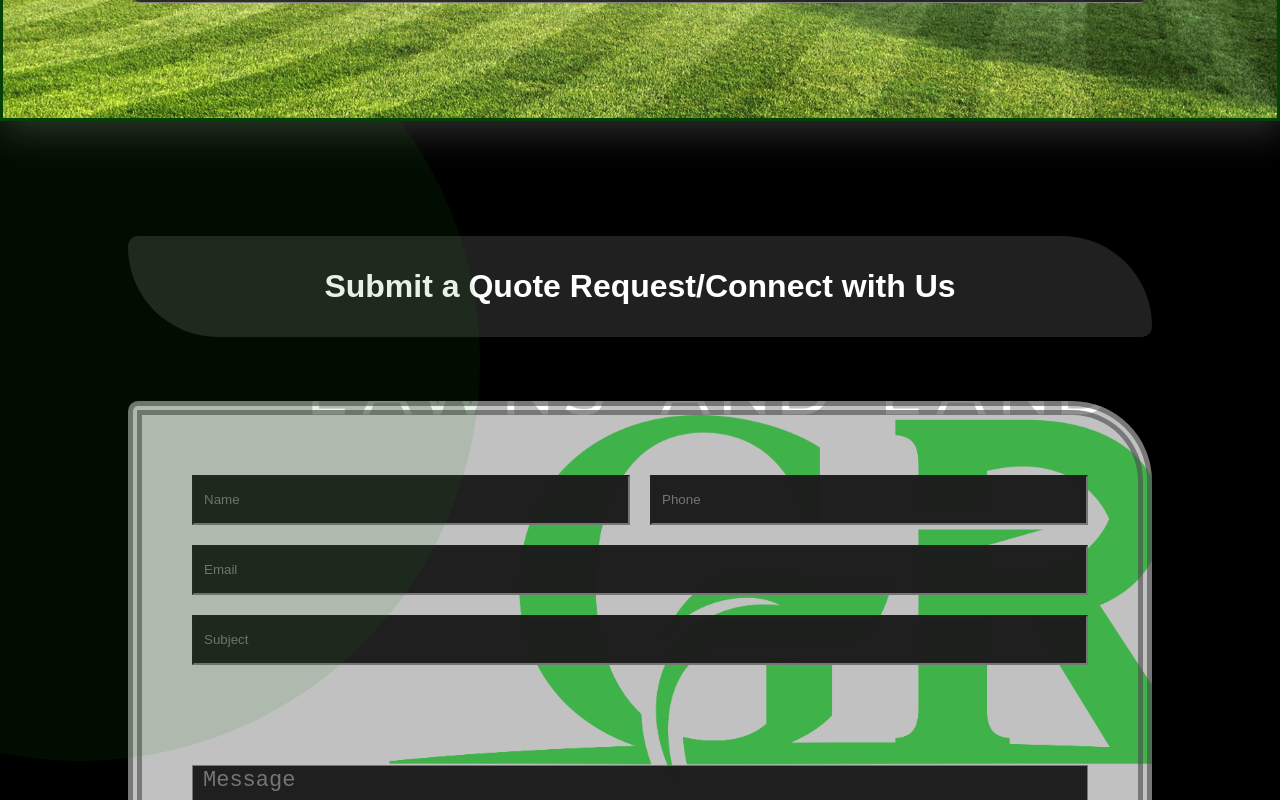
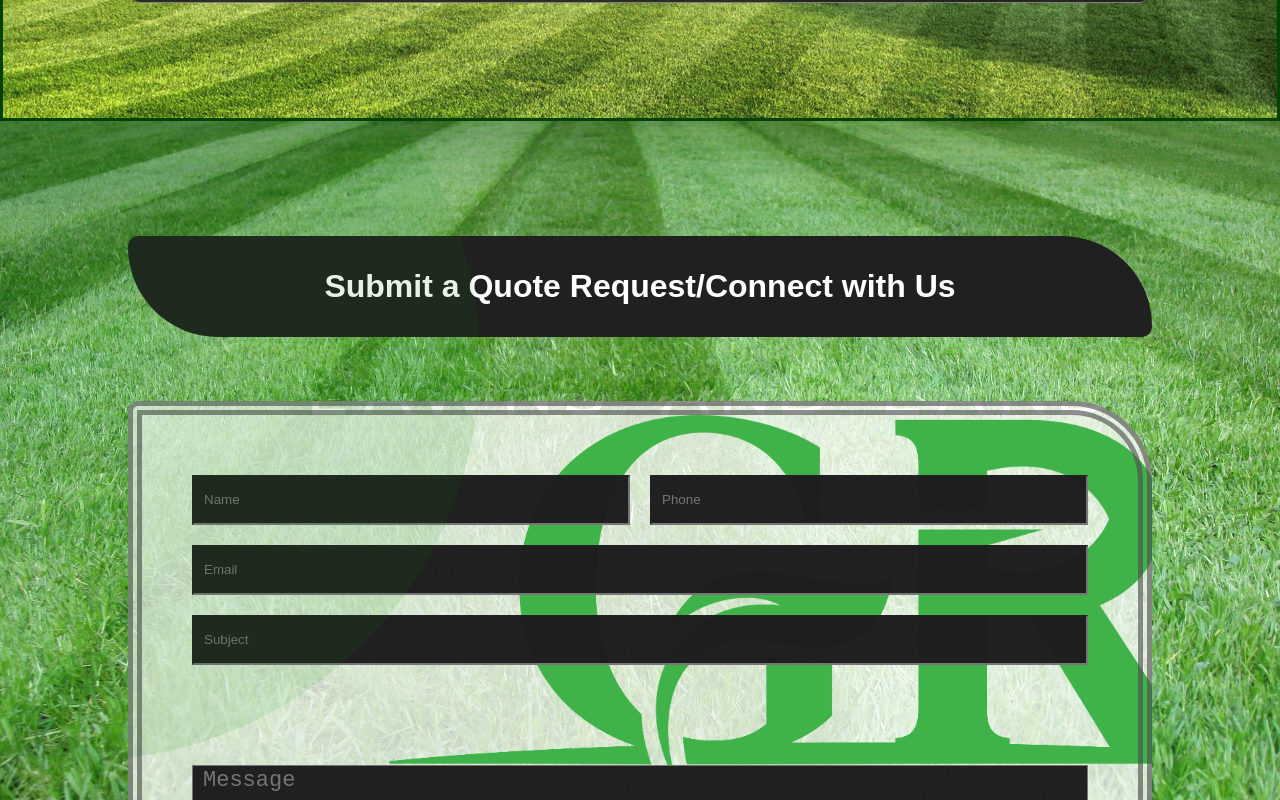
Before and after one commit to sean00880/grandpa-ron-s, a Next.js app: page / in a window 1280 px wide. Shown: the part 8940-9740 px from the top of the page. Built offline with nearby package versions, Linux system fonts and the light colour scheme.

Commit message:
all testimonials7

```diff
--- a/styles/Contact.module.css
+++ b/styles/Contact.module.css
@@ -7,6 +7,9 @@
   overflow: hidden;
   padding-bottom: 80px;
   padding: 9vw 10vw;
+  background-image: url('../public/img/lawn.jpeg');
+  background-size: cover;
+  background-attachment: fixed;
 }
 
 
```
Also changed, not shown: public/img/lawn.jpeg (added), public/img/wood2.jfif (added).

================

Exercise prompt:
Print out the material verbatim, skipping pictures.

Exercise response:
Before and after one commit to sean00880/grandpa-ron-s, a Next.js app: page / in a window 1280 px wide. Shown: the part 8940-9740 px from the top of the page. Built offline with nearby package versions, Linux system fonts and the light colour scheme.

Commit message:
all testimonials7

```diff
--- a/styles/Contact.module.css
+++ b/styles/Contact.module.css
@@ -7,6 +7,9 @@
   overflow: hidden;
   padding-bottom: 80px;
   padding: 9vw 10vw;
+  background-image: url('../public/img/lawn.jpeg');
+  background-size: cover;
+  background-attachment: fixed;
 }
 
 
```
Also changed, not shown: public/img/lawn.jpeg (added), public/img/wood2.jfif (added).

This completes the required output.